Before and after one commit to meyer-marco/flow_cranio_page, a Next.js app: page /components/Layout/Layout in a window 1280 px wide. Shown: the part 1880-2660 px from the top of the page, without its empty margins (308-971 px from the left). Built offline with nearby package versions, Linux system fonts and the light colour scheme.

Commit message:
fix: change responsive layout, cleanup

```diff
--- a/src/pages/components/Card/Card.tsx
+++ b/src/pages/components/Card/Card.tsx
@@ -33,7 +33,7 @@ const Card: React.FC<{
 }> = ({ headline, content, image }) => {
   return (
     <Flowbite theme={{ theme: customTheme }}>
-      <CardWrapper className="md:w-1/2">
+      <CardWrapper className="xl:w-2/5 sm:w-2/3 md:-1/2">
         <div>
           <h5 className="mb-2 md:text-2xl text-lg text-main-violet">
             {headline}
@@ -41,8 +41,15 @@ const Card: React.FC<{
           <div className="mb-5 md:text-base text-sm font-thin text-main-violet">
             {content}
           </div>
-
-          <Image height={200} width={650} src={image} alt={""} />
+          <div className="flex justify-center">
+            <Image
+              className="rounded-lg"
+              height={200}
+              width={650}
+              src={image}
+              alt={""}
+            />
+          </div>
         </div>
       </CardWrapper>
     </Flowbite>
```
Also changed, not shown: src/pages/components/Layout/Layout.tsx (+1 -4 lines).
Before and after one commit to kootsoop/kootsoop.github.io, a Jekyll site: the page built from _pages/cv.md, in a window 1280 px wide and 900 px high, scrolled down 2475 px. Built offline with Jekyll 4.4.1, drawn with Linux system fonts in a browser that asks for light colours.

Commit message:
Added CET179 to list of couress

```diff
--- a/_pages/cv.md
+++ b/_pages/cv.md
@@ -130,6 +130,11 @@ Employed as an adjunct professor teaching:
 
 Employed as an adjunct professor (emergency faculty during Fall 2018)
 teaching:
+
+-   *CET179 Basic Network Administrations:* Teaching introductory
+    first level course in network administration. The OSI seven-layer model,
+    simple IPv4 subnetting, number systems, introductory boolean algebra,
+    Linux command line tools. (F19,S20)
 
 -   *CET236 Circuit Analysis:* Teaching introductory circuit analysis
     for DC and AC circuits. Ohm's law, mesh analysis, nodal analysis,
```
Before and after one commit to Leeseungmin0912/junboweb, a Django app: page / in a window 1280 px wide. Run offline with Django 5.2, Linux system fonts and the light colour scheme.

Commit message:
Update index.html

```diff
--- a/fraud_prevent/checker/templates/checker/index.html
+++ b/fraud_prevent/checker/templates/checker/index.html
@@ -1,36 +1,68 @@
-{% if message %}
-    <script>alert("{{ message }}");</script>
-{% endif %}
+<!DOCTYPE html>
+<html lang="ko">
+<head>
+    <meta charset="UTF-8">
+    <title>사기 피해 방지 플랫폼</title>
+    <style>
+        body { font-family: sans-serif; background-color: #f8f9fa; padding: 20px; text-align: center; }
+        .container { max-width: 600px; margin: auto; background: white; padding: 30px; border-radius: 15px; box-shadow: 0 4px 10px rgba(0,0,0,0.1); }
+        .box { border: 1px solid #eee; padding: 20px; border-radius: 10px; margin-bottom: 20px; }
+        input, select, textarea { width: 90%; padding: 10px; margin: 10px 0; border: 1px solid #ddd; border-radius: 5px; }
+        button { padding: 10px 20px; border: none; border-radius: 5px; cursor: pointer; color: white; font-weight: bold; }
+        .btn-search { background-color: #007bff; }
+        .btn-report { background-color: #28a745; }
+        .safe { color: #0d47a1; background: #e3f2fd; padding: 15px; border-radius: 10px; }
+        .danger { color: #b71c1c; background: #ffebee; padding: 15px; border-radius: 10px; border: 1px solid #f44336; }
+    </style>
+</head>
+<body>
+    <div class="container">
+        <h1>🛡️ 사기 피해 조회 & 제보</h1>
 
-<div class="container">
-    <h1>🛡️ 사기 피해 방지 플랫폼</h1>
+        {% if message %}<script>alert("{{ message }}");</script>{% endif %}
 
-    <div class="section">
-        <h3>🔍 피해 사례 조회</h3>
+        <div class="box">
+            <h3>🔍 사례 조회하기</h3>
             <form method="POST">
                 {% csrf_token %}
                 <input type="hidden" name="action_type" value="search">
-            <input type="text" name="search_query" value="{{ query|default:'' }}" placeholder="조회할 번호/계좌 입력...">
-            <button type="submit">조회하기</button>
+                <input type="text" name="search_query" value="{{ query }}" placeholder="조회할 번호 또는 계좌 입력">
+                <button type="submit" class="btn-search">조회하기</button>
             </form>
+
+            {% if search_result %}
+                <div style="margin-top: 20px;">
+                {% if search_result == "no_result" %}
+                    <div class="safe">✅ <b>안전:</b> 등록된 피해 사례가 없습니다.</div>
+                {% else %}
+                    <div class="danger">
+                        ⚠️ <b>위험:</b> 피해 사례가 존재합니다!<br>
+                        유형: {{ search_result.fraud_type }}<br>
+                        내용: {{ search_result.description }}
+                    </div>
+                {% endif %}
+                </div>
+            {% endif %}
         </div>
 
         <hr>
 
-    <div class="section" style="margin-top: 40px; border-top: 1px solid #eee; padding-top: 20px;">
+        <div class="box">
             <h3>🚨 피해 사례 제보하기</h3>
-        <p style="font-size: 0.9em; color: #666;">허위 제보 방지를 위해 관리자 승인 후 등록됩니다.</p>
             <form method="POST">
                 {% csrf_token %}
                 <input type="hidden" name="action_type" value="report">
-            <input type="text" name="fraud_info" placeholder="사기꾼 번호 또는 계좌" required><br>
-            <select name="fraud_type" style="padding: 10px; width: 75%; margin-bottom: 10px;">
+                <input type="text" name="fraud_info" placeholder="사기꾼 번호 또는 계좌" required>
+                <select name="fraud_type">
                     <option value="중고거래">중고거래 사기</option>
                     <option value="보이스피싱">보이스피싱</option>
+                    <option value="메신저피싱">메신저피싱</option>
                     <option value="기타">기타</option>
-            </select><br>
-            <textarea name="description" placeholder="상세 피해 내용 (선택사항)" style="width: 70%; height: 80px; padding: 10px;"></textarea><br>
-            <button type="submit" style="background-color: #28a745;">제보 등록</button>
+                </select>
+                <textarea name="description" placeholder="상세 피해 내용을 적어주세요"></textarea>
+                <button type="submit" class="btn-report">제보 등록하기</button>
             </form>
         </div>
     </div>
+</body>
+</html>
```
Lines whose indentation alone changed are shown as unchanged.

→ **Task details**
Copy every record above verbatim and in full.

→ **Task answer**
Before and after one commit to meyer-marco/flow_cranio_page, a Next.js app: page /components/Layout/Layout in a window 1280 px wide. Shown: the part 1880-2660 px from the top of the page, without its empty margins (308-971 px from the left). Built offline with nearby package versions, Linux system fonts and the light colour scheme.

Commit message:
fix: change responsive layout, cleanup

```diff
--- a/src/pages/components/Card/Card.tsx
+++ b/src/pages/components/Card/Card.tsx
@@ -33,7 +33,7 @@ const Card: React.FC<{
 }> = ({ headline, content, image }) => {
   return (
     <Flowbite theme={{ theme: customTheme }}>
-      <CardWrapper className="md:w-1/2">
+      <CardWrapper className="xl:w-2/5 sm:w-2/3 md:-1/2">
         <div>
           <h5 className="mb-2 md:text-2xl text-lg text-main-violet">
             {headline}
@@ -41,8 +41,15 @@ const Card: React.FC<{
           <div className="mb-5 md:text-base text-sm font-thin text-main-violet">
             {content}
           </div>
-
-          <Image height={200} width={650} src={image} alt={""} />
+          <div className="flex justify-center">
+            <Image
+              className="rounded-lg"
+              height={200}
+              width={650}
+              src={image}
+              alt={""}
+            />
+          </div>
         </div>
       </CardWrapper>
     </Flowbite>
```
Also changed, not shown: src/pages/components/Layout/Layout.tsx (+1 -4 lines).
Before and after one commit to kootsoop/kootsoop.github.io, a Jekyll site: the page built from _pages/cv.md, in a window 1280 px wide and 900 px high, scrolled down 2475 px. Built offline with Jekyll 4.4.1, drawn with Linux system fonts in a browser that asks for light colours.

Commit message:
Added CET179 to list of couress

```diff
--- a/_pages/cv.md
+++ b/_pages/cv.md
@@ -130,6 +130,11 @@ Employed as an adjunct professor teaching:
 
 Employed as an adjunct professor (emergency faculty during Fall 2018)
 teaching:
+
+-   *CET179 Basic Network Administrations:* Teaching introductory
+    first level course in network administration. The OSI seven-layer model,
+    simple IPv4 subnetting, number systems, introductory boolean algebra,
+    Linux command line tools. (F19,S20)
 
 -   *CET236 Circuit Analysis:* Teaching introductory circuit analysis
     for DC and AC circuits. Ohm's law, mesh analysis, nodal analysis,
```
Before and after one commit to Leeseungmin0912/junboweb, a Django app: page / in a window 1280 px wide. Run offline with Django 5.2, Linux system fonts and the light colour scheme.

Commit message:
Update index.html

```diff
--- a/fraud_prevent/checker/templates/checker/index.html
+++ b/fraud_prevent/checker/templates/checker/index.html
@@ -1,36 +1,68 @@
-{% if message %}
-    <script>alert("{{ message }}");</script>
-{% endif %}
+<!DOCTYPE html>
+<html lang="ko">
+<head>
+    <meta charset="UTF-8">
+    <title>사기 피해 방지 플랫폼</title>
+    <style>
+        body { font-family: sans-serif; background-color: #f8f9fa; padding: 20px; text-align: center; }
+        .container { max-width: 600px; margin: auto; background: white; padding: 30px; border-radius: 15px; box-shadow: 0 4px 10px rgba(0,0,0,0.1); }
+        .box { border: 1px solid #eee; padding: 20px; border-radius: 10px; margin-bottom: 20px; }
+        input, select, textarea { width: 90%; padding: 10px; margin: 10px 0; border: 1px solid #ddd; border-radius: 5px; }
+        button { padding: 10px 20px; border: none; border-radius: 5px; cursor: pointer; color: white; font-weight: bold; }
+        .btn-search { background-color: #007bff; }
+        .btn-report { background-color: #28a745; }
+        .safe { color: #0d47a1; background: #e3f2fd; padding: 15px; border-radius: 10px; }
+        .danger { color: #b71c1c; background: #ffebee; padding: 15px; border-radius: 10px; border: 1px solid #f44336; }
+    </style>
+</head>
+<body>
+    <div class="container">
+        <h1>🛡️ 사기 피해 조회 & 제보</h1>
 
-<div class="container">
-    <h1>🛡️ 사기 피해 방지 플랫폼</h1>
+        {% if message %}<script>alert("{{ message }}");</script>{% endif %}
 
-    <div class="section">
-        <h3>🔍 피해 사례 조회</h3>
+        <div class="box">
+            <h3>🔍 사례 조회하기</h3>
             <form method="POST">
                 {% csrf_token %}
                 <input type="hidden" name="action_type" value="search">
-            <input type="text" name="search_query" value="{{ query|default:'' }}" placeholder="조회할 번호/계좌 입력...">
-            <button type="submit">조회하기</button>
+                <input type="text" name="search_query" value="{{ query }}" placeholder="조회할 번호 또는 계좌 입력">
+                <button type="submit" class="btn-search">조회하기</button>
             </form>
+
+            {% if search_result %}
+                <div style="margin-top: 20px;">
+                {% if search_result == "no_result" %}
+                    <div class="safe">✅ <b>안전:</b> 등록된 피해 사례가 없습니다.</div>
+                {% else %}
+                    <div class="danger">
+                        ⚠️ <b>위험:</b> 피해 사례가 존재합니다!<br>
+                        유형: {{ search_result.fraud_type }}<br>
+                        내용: {{ search_result.description }}
+                    </div>
+                {% endif %}
+                </div>
+            {% endif %}
         </div>
 
         <hr>
 
-    <div class="section" style="margin-top: 40px; border-top: 1px solid #eee; padding-top: 20px;">
+        <div class="box">
             <h3>🚨 피해 사례 제보하기</h3>
-        <p style="font-size: 0.9em; color: #666;">허위 제보 방지를 위해 관리자 승인 후 등록됩니다.</p>
             <form method="POST">
                 {% csrf_token %}
                 <input type="hidden" name="action_type" value="report">
-            <input type="text" name="fraud_info" placeholder="사기꾼 번호 또는 계좌" required><br>
-            <select name="fraud_type" style="padding: 10px; width: 75%; margin-bottom: 10px;">
+                <input type="text" name="fraud_info" placeholder="사기꾼 번호 또는 계좌" required>
+                <select name="fraud_type">
                     <option value="중고거래">중고거래 사기</option>
                     <option value="보이스피싱">보이스피싱</option>
+                    <option value="메신저피싱">메신저피싱</option>
                     <option value="기타">기타</option>
-            </select><br>
-            <textarea name="description" placeholder="상세 피해 내용 (선택사항)" style="width: 70%; height: 80px; padding: 10px;"></textarea><br>
-            <button type="submit" style="background-color: #28a745;">제보 등록</button>
+                </select>
+                <textarea name="description" placeholder="상세 피해 내용을 적어주세요"></textarea>
+                <button type="submit" class="btn-report">제보 등록하기</button>
             </form>
         </div>
     </div>
+</body>
+</html>
```
Lines whose indentation alone changed are shown as unchanged.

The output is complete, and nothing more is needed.